Possibly for the first time in Independent India, the price of petrol has crossed the Rs 100/litre threshold.

The dubious distinction goes to Rajasthan’s Sriganganagar district (Rs 100.13). Diesel is agonisingly close at Rs 92.13 in the city.

Apologists would, of course, point out that Rajasthan has one of the highest VAT rates on fuel despite the State government reducing it on both fuels by 2% last month.

The denizens of Mumbai can take solace in the fact that the petrol price is yet to cross the physiological mark and despite the seemingly 25 paise per litre hike on Wednesday, it is still hovering at Rs 96.

Owing to these seemingly marginal hikes in nine straight days, prices have gone up by Rs 2.59 per litre for petrol and Rs 2.82 per litre for diesel. Retail petrol rates have risen by Rs 19.95 per litre since mid-March 2020, after the government raised taxes by a record margin to mop up gains arising from fall in international oil prices. Diesel rates have gone up by Rs 17.66.

Given the middle class sensitivities over what is perceived as a crushing burden in times of pandemic, India, the world's thirdbiggest oil consumer, on Wednesday urged Saudi Arabia and other global oil producers to ease production cuts, saying rising international oil prices are hurting economic recovery and demand. Demand recovery should take "primacy" over oil prices at least for the next few months, Oil Minister Dharmendra Pradhan said.

As petrol sneaked past the ignominious Rs 100 milestone, PM Modi on Wednesday said the middle-class would not have been burdened if the previous governments had focussed on reducing India's energy import dependence. Without referring to the relentless increase in retail fuel prices, which are linked to international rates, he said India imported over 85 per cent of its oil needs in the 2019-20 financial year and 53 per cent of its gas requirement.

"Can a diverse and talented nation like ours be so energy import dependent?" he asked, addressing an online event.

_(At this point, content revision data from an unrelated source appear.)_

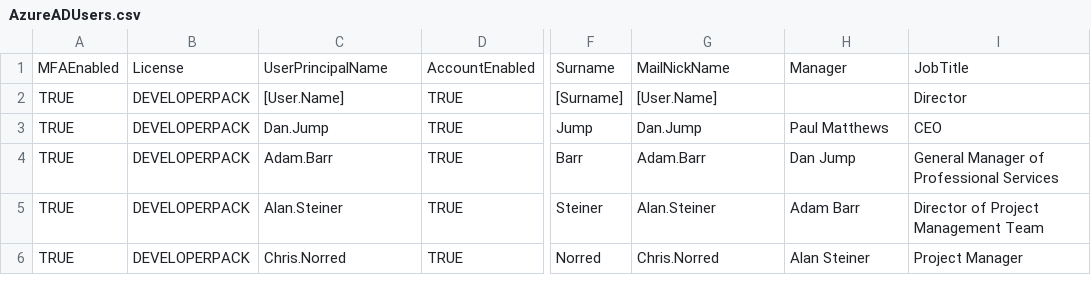
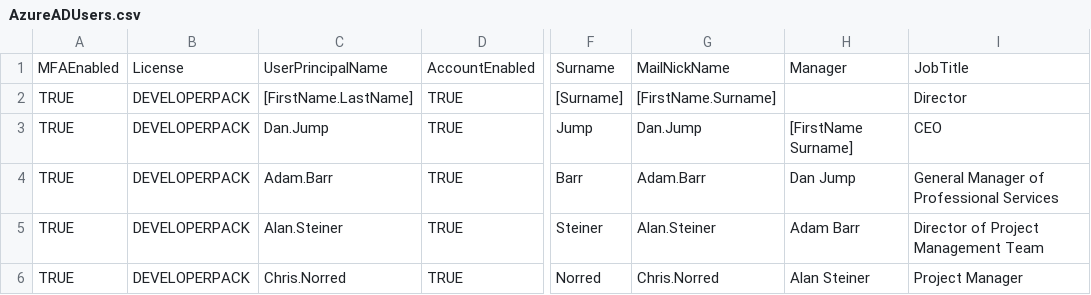
Before and after one commit to pmatthews05/SetupDevTenant, a CSV file: Data/AzureADUsers.csv, drawn as a sheet; only a part is shown, gaps mark what is left out; the diff names each change by its address in the sheet, - before the commit and + after, or states it on an @@ line.

```diff
--- a/Data/AzureADUsers.csv
+++ b/Data/AzureADUsers.csv
-C2: [User.Name]
+C2: [FirstName.LastName]
-G2: [User.Name]
+G2: [FirstName.Surname]
-H3: Paul Matthews
+H3: [FirstName Surname]
```
Also changed, not shown: 7 other files.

Since India imports most of its oil needs, retail rates are benchmarked to international prices which have been on the boil since Saudi Arabia pledged additional voluntary output cuts of 1 million barrels per day in February and March under a deal between the OPEC and its allies including Russia, a group known as OPEC+. This has resulted in oil prices rising to USD 63 per barrel, the highest level in more than a year.

Opposition parties, including the Congress, have criticised the price hikes, blaming it on the Modi government’s penchant for raising taxes to scoop out the benefit that arose from international oil rates plunging to a two-decade low in April/May last year. Though since then global rates have rebounded with a pickup in demand, the government has not scrapped the taxes, which are at a record high. Central and state taxes make up for 60 per cent of the retail selling price of petrol and over 54 per cent of diesel.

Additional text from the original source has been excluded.